- **Task instructions**: Look through the data and write out every line with the word "Update" in it.

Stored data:
<<<<
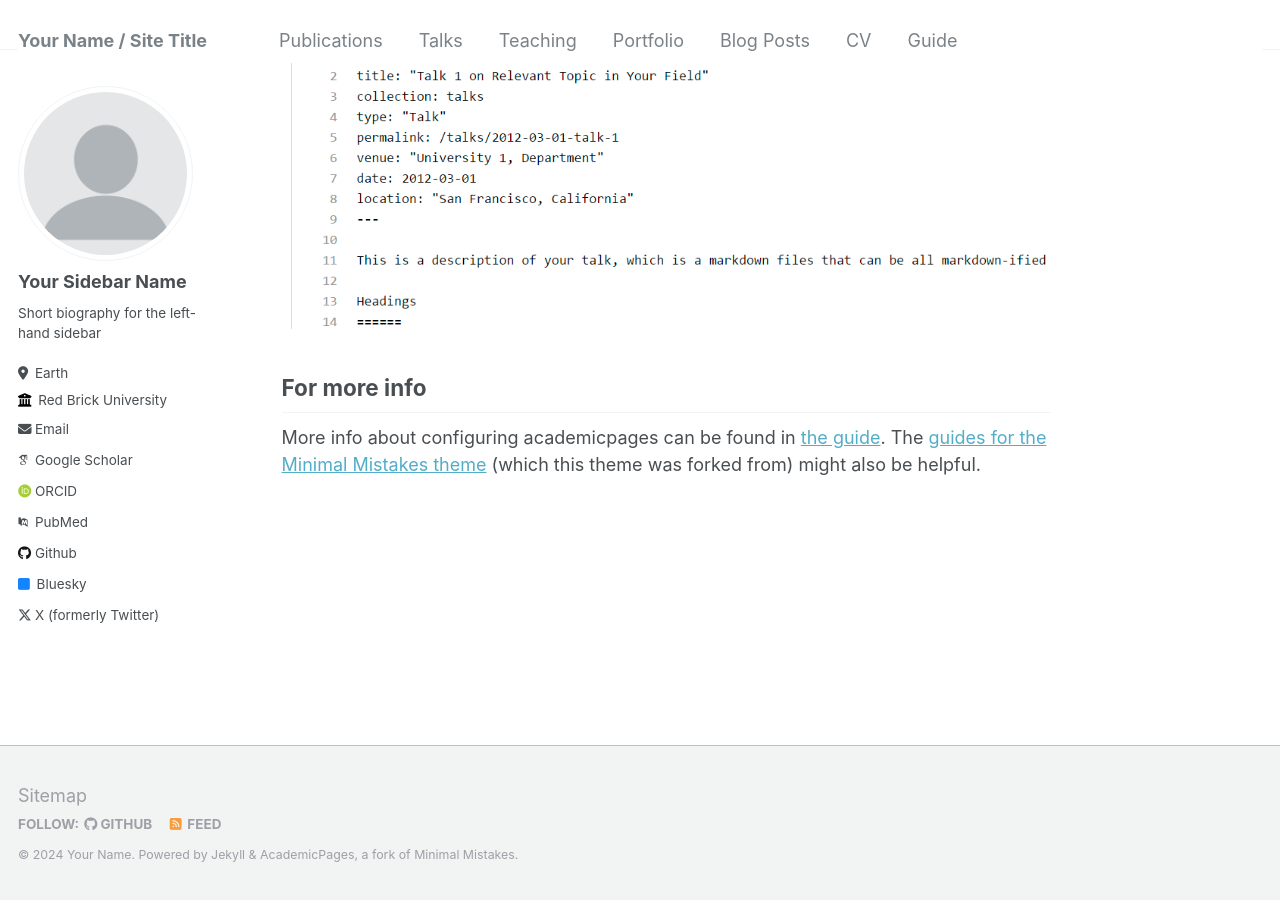
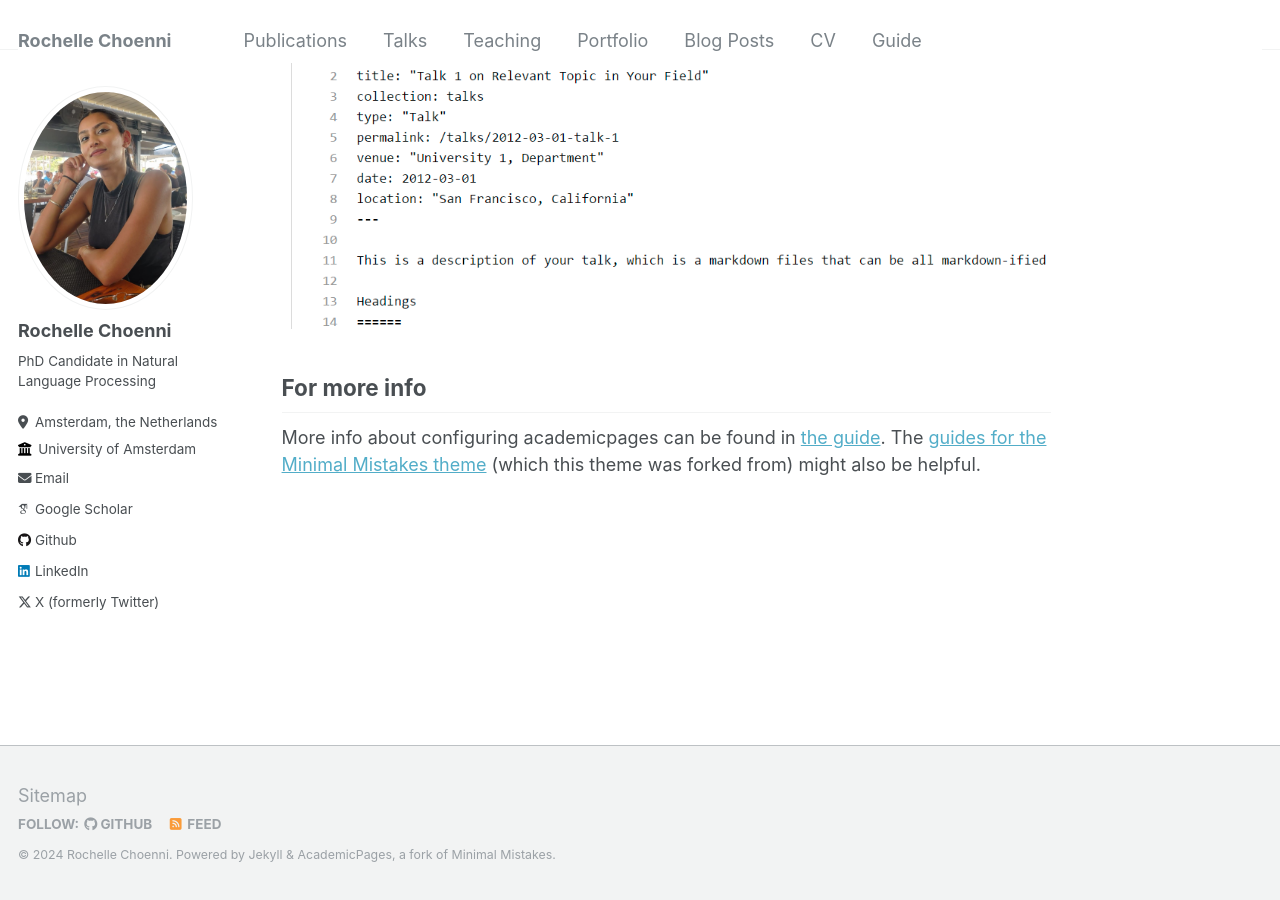
Before and after one commit to RochelleChoenni/RochelleChoenni.github.io, a Jekyll site: the page built from _pages/about.md, in a window 1280 px wide and 900 px high, scrolled down 2640 px. Built offline with Jekyll 4.4.1, drawn with Linux system fonts in a browser that asks for light colours; some web fonts are replaced.

Commit message:
Update _config.yml

```diff
--- a/_config.yml
+++ b/_config.yml
@@ -8,46 +8,46 @@
 
 # Basic Site Settings
 locale                   : "en-US"
-title                    : "Your Name / Site Title"
+title                    : "Rochelle Choenni"
 title_separator          : "-"
-name                     : &name "Your Name"
-description              : &description "personal description"
-url                      : https://academicpages.github.io # the base hostname & protocol for your site e.g. "https://mmistakes.github.io"
+name                     : &name "Rochelle Choenni"
+description              : &description "Rochelle Choenni"
+url                      : https://RochelleChoenni.github.io # the base hostname & protocol for your site e.g. "https://mmistakes.github.io"
 baseurl                  : "" # the subpath of your site, e.g. "/blog"
-repository               : "academicpages/academicpages.github.io"
+repository               : "RochelleChoenni/RochelleChoenni.github.io"
 
 # Site Author - The following control what appear as part of the author content on the side bar.
 #               If a field is blank the icon and link will not appear, otherwise it will be shown.
 #               Additional customization can be done by editing /_includes/author-profile.html
 author:
   # Biographic information
-  avatar           : "profile.png"
-  name             : "Your Sidebar Name"
+  avatar           : "self.jpg"
+  name             : "Rochelle Choenni"
   pronouns         : # example: "she/her"
-  bio              : "Short biography for the left-hand sidebar"
-  location         : "Earth"
-  employer         : "Red Brick University"
+  bio              : "PhD Candidate in Natural Language Processing"
+  location         : "Amsterdam, the Netherlands"
+  employer         : "University of Amsterdam"
   uri              : # URL
-  email            : "none@example.org"
+  email            : "rmvk97@gmail.com"
 
   # Academic websites
   arxiv            : # URL - Update with the correct link to your profile
-  googlescholar    : "https://scholar.google.com/citations?user=PS_CX0AAAAAJ"
+  googlescholar    : "https://scholar.google.nl/citations?user=-_WbyoMAAAAJ&hl=nl&oi=ao"
   impactstory      : # URL
-  orcid            : "http://orcid.org/yourorcidurl"
-  pubmed           : "https://www.ncbi.nlm.nih.gov/pubmed/?term=john+snow"
+  orcid            : #"http://orcid.org/yourorcidurl"
+  pubmed           : #"https://www.ncbi.nlm.nih.gov/pubmed/?term=john+snow"
   researchgate     : # URL
 
   # Repositories and software development
   bitbucket        : # Username - Update with your username on the site
   codepen          : # Username
   dribbble         : # Username
-  github           : "academicpages"
+  github           : "RochelleChoenni"
   kaggle           : # Username
   stackoverflow    : # User number or user number and name (i.e., use "1" or "1/jeff-atwood")
 
   # Social media
-  bluesky          : "bsky.app" # Replace this with you Bluesky username
+  bluesky          : #"bsky.app" # Replace this with you Bluesky username
   facebook         : # Username
   flickr           : # Username
   foursquare       : # Username
@@ -56,7 +56,7 @@ author:
   keybase          : # Username
   instagram        : # Username
   lastfm           : # Username
-  linkedin         : # Username
+  linkedin         : "rochelle-choenni"
   mastodon         : # URL
   medium           : # URL
   pinterest        : # Username
@@ -64,7 +64,7 @@ author:
   steam            : # Username
   telegram         : # URL
   tumblr           : # Username
-  twitter          : "UniofOxford"  # Replace this with your X / Twitter handle
+  twitter          : "ChoenniRochelle"  # Replace this with your X / Twitter handle
   vine             : # Username
   weibo            : # Username
   wikipedia        : # Username
```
>>>>
- **Written solution**:
Update _config.yml
   arxiv            : # URL - Update with the correct link to your profile
   bitbucket        : # Username - Update with your username on the site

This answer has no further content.